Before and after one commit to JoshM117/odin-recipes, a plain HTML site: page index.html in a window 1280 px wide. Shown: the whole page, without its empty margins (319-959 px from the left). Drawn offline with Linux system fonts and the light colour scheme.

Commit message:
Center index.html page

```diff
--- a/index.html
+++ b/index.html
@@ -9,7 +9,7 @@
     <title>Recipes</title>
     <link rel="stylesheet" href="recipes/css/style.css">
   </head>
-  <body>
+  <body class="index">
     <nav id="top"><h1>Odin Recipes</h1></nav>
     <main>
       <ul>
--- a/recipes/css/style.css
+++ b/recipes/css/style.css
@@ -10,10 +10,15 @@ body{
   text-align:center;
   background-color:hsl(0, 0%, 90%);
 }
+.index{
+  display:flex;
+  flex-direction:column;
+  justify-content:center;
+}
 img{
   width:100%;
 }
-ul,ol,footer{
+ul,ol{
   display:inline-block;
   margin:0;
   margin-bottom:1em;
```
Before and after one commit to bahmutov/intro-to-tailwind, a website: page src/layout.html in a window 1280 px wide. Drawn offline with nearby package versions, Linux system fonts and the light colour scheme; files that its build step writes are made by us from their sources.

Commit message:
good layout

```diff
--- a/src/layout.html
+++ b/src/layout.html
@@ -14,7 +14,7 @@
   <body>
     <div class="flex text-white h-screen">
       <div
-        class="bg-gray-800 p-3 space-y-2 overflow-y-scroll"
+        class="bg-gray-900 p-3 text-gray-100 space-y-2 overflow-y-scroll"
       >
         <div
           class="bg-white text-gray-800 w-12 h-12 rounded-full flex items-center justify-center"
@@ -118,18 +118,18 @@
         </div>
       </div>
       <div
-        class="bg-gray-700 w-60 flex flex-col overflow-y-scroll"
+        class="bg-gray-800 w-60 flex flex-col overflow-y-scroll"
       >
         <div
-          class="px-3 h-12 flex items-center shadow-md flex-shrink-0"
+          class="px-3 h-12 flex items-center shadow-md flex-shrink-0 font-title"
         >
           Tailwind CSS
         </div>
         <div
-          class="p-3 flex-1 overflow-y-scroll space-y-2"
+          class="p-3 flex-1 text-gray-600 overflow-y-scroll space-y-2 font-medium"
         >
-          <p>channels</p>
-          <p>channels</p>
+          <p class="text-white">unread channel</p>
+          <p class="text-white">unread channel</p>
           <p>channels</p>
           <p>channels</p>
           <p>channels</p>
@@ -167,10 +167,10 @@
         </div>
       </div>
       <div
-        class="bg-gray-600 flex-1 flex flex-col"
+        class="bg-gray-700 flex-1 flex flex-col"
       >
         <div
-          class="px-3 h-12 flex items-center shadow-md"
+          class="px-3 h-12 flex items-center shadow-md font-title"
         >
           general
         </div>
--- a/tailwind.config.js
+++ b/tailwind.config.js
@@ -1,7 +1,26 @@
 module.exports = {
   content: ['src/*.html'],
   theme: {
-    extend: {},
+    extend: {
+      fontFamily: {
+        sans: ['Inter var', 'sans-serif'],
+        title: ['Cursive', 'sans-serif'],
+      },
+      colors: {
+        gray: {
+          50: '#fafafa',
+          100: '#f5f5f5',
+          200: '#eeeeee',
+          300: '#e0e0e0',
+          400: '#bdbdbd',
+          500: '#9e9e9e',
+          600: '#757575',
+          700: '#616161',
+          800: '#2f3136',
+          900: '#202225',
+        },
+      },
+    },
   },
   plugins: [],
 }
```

**Assignment:**
Copy the data word for word.

**Response below:**
Before and after one commit to JoshM117/odin-recipes, a plain HTML site: page index.html in a window 1280 px wide. Shown: the whole page, without its empty margins (319-959 px from the left). Drawn offline with Linux system fonts and the light colour scheme.

Commit message:
Center index.html page

```diff
--- a/index.html
+++ b/index.html
@@ -9,7 +9,7 @@
     <title>Recipes</title>
     <link rel="stylesheet" href="recipes/css/style.css">
   </head>
-  <body>
+  <body class="index">
     <nav id="top"><h1>Odin Recipes</h1></nav>
     <main>
       <ul>
--- a/recipes/css/style.css
+++ b/recipes/css/style.css
@@ -10,10 +10,15 @@ body{
   text-align:center;
   background-color:hsl(0, 0%, 90%);
 }
+.index{
+  display:flex;
+  flex-direction:column;
+  justify-content:center;
+}
 img{
   width:100%;
 }
-ul,ol,footer{
+ul,ol{
   display:inline-block;
   margin:0;
   margin-bottom:1em;
```
Before and after one commit to bahmutov/intro-to-tailwind, a website: page src/layout.html in a window 1280 px wide. Drawn offline with nearby package versions, Linux system fonts and the light colour scheme; files that its build step writes are made by us from their sources.

Commit message:
good layout

```diff
--- a/src/layout.html
+++ b/src/layout.html
@@ -14,7 +14,7 @@
   <body>
     <div class="flex text-white h-screen">
       <div
-        class="bg-gray-800 p-3 space-y-2 overflow-y-scroll"
+        class="bg-gray-900 p-3 text-gray-100 space-y-2 overflow-y-scroll"
       >
         <div
           class="bg-white text-gray-800 w-12 h-12 rounded-full flex items-center justify-center"
@@ -118,18 +118,18 @@
         </div>
       </div>
       <div
-        class="bg-gray-700 w-60 flex flex-col overflow-y-scroll"
+        class="bg-gray-800 w-60 flex flex-col overflow-y-scroll"
       >
         <div
-          class="px-3 h-12 flex items-center shadow-md flex-shrink-0"
+          class="px-3 h-12 flex items-center shadow-md flex-shrink-0 font-title"
         >
           Tailwind CSS
         </div>
         <div
-          class="p-3 flex-1 overflow-y-scroll space-y-2"
+          class="p-3 flex-1 text-gray-600 overflow-y-scroll space-y-2 font-medium"
         >
-          <p>channels</p>
-          <p>channels</p>
+          <p class="text-white">unread channel</p>
+          <p class="text-white">unread channel</p>
           <p>channels</p>
           <p>channels</p>
           <p>channels</p>
@@ -167,10 +167,10 @@
         </div>
       </div>
       <div
-        class="bg-gray-600 flex-1 flex flex-col"
+        class="bg-gray-700 flex-1 flex flex-col"
       >
         <div
-          class="px-3 h-12 flex items-center shadow-md"
+          class="px-3 h-12 flex items-center shadow-md font-title"
         >
           general
         </div>
--- a/tailwind.config.js
+++ b/tailwind.config.js
@@ -1,7 +1,26 @@
 module.exports = {
   content: ['src/*.html'],
   theme: {
-    extend: {},
+    extend: {
+      fontFamily: {
+        sans: ['Inter var', 'sans-serif'],
+        title: ['Cursive', 'sans-serif'],
+      },
+      colors: {
+        gray: {
+          50: '#fafafa',
+          100: '#f5f5f5',
+          200: '#eeeeee',
+          300: '#e0e0e0',
+          400: '#bdbdbd',
+          500: '#9e9e9e',
+          600: '#757575',
+          700: '#616161',
+          800: '#2f3136',
+          900: '#202225',
+        },
+      },
+    },
   },
   plugins: [],
 }
```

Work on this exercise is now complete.